> _Task brief_
The answer is one number: how many lines in the data below hold "charts".

> _Material for this task_
□ □ □ □ □ □ □

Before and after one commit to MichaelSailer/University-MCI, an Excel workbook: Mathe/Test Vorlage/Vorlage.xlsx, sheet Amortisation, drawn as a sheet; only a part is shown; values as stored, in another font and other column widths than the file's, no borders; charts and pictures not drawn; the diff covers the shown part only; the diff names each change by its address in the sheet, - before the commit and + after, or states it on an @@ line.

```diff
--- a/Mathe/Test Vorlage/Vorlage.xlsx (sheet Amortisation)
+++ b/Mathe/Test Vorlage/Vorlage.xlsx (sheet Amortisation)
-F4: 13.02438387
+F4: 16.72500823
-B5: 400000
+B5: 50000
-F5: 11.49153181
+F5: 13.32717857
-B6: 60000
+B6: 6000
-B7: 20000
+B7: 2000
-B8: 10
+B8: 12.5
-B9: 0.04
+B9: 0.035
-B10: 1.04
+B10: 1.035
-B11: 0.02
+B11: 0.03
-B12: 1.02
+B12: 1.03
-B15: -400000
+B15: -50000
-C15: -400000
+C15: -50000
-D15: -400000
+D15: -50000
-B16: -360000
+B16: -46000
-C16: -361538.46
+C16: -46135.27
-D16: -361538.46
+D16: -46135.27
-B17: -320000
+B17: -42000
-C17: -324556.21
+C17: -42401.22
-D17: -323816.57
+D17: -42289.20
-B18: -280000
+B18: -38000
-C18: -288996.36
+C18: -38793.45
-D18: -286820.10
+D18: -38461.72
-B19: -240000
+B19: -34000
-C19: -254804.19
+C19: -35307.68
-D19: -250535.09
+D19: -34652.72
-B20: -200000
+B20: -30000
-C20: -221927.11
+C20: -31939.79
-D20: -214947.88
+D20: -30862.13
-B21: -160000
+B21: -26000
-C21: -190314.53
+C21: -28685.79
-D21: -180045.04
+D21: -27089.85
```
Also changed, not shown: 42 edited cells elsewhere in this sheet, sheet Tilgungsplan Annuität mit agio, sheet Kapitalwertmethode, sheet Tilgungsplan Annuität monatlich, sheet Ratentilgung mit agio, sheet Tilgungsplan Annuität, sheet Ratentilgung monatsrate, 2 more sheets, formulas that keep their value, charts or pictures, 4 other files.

□ □ □ □ □ □ □

> _Answer box_
2